The cupboard under the sink is one of the most common places to store household chemicals, but let’s be honest it’s by no means the safest. In fact, being close to the ground puts it right in the danger zone for attracting curious kids. Instead consider storing hazardous chemicals in a raised cupboard out of reach of children. Failing that install a simple cupboard lock on any storage doors to make it impossible for youngsters to run into danger.
Store Chemicals Out of Direct Sunlight
Whether for the car, garden or house, chemical products don’t like being exposed to sunlight. Not only can UV exposure damage the container and potentially cause leaks, it can also affect the efficacy of the product itself – potentially rendering it useless the next time you reach for it. A cool cupboard out of direct light is the best and safest place to store chemicals in the home.
Regularly Check for Leaks
If you have some chemicals you use once in a blue moon, it’s worth periodically checking them for leaks. Over time it’s not uncommon for chemicals to wear through their containers, causing leaks and potential hazards in the process. If you do notice a leak, get the rubber gloves out and use paper towels to clean the area. You should then dispose of the packaging responsibly – more on this later.
Just as with storing chemicals, many of us are guilty of complacency when it comes to using things like bleach, oven cleaner and coolant/antifreeze. Whether through wanting to save time or not really understanding the dangers, plenty of us regularly use chemicals without any thought for the dangers that improper use could cause.
To prevent accidents and safeguard your own health and wellbeing, it’s important to set some ground rules when working with chemicals. Here are some things to bear in mind the next time you want to top up your car’s coolant/antifreeze reservoir or tackle that dirty bathroom.
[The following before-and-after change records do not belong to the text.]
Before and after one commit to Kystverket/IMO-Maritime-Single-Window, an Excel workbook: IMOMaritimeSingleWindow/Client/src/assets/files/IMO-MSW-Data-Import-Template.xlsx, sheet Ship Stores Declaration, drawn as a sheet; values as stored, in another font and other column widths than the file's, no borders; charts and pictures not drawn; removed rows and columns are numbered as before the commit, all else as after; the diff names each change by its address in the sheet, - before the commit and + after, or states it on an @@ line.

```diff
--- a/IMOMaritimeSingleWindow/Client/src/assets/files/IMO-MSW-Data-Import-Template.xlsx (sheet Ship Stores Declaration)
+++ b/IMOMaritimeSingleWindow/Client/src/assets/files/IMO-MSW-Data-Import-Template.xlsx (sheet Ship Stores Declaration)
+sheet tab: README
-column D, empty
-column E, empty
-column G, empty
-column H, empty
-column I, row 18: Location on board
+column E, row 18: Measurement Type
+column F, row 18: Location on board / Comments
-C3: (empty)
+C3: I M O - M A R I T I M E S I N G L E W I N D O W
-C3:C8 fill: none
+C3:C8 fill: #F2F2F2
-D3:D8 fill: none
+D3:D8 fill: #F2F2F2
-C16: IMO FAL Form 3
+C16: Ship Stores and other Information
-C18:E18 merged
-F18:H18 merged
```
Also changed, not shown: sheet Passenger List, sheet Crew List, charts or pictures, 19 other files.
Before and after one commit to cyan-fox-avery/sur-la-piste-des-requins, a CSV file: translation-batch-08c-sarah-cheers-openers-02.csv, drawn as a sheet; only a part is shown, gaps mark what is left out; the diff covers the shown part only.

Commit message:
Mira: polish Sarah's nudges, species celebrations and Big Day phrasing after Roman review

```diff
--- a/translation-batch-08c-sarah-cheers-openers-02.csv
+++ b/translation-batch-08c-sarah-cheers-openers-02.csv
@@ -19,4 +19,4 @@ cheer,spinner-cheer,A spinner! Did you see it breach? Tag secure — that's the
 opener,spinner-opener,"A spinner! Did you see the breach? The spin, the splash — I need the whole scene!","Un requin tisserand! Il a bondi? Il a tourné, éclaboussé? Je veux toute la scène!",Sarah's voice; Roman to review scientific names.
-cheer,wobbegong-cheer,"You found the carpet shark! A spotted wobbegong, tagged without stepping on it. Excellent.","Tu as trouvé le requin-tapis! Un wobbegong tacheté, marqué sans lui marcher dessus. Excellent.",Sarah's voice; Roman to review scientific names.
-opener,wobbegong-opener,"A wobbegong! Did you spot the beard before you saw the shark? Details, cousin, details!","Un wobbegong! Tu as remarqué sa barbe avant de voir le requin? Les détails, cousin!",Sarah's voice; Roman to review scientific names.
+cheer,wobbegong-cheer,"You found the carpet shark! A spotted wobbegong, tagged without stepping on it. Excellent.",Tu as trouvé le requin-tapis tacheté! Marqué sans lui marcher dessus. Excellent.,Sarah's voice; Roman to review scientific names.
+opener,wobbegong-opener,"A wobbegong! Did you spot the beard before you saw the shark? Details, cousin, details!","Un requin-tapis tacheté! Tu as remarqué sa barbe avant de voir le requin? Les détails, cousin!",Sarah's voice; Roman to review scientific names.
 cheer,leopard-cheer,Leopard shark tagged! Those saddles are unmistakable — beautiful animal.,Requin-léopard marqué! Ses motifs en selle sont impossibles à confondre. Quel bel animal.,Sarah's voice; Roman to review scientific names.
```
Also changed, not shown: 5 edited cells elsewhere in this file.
- Always wear the right PPE when using chemicals, even if it’s just a pair of rubber gloves. A mask, goggles and gloves are essential for working with dangerous chemicals, protecting you from corrosive, toxic and reactive substances.
- Make sure the space you’re working in is always kept well ventilated. Even with mild cleaning products, a lack of airflow can cause respiratory problems and could even impact your long-term health.
- Never mix hazardous chemicals, unless the safety labels tell you it’s OK to do so. Reactive substances can cause all sorts of highly dangerous problems in the home when mixed, not least releasing poisonous fumes into the air.
- Clean up any spills and drips as soon as they occur, whether you’re in the house or working on your car in the garage. That way you’ll reduce any risk of contamination or pets ingesting chemical residue that could prove fatal.
- Wash your hands and any other parts of your body straight away if you come in contact with a hazardous substance, particularly one labelled corrosive.
If you need to dispose of outdated or used chemicals (such as old coolant/antifreeze removed from your radiator, for example), you need to do so responsibly. Pouring hazardous fluids down the drain is a big no-no, as many domestic cleaners and fluids pose a danger to the environment – not to mention your pipework.
Instead, you’ll need to do some research and find your nearest chemical recycling centre, where you can take leftover products and have them disposed of safely.
The first place to check is with your local recycling centre, which may offer a chemical recycling service. Failing that, there might be an independent business in your area that offers chemical recycling, though they may charge a fee.
For used car fluids that are ready for disposal, your best bet is to get in touch with your local garage to see if they can take the waste off your hands. Most garages will be happy to help since they already have a process in place for the safe disposal of used motoring fluids.
So, there you have it, our comprehensive guide to storing chemicals safely in and around the home. For more how-to guides and features, click here for the full Prestone blog. Or, if you want to learn about our high-performance car maintenance fluids and products, visit the homepage.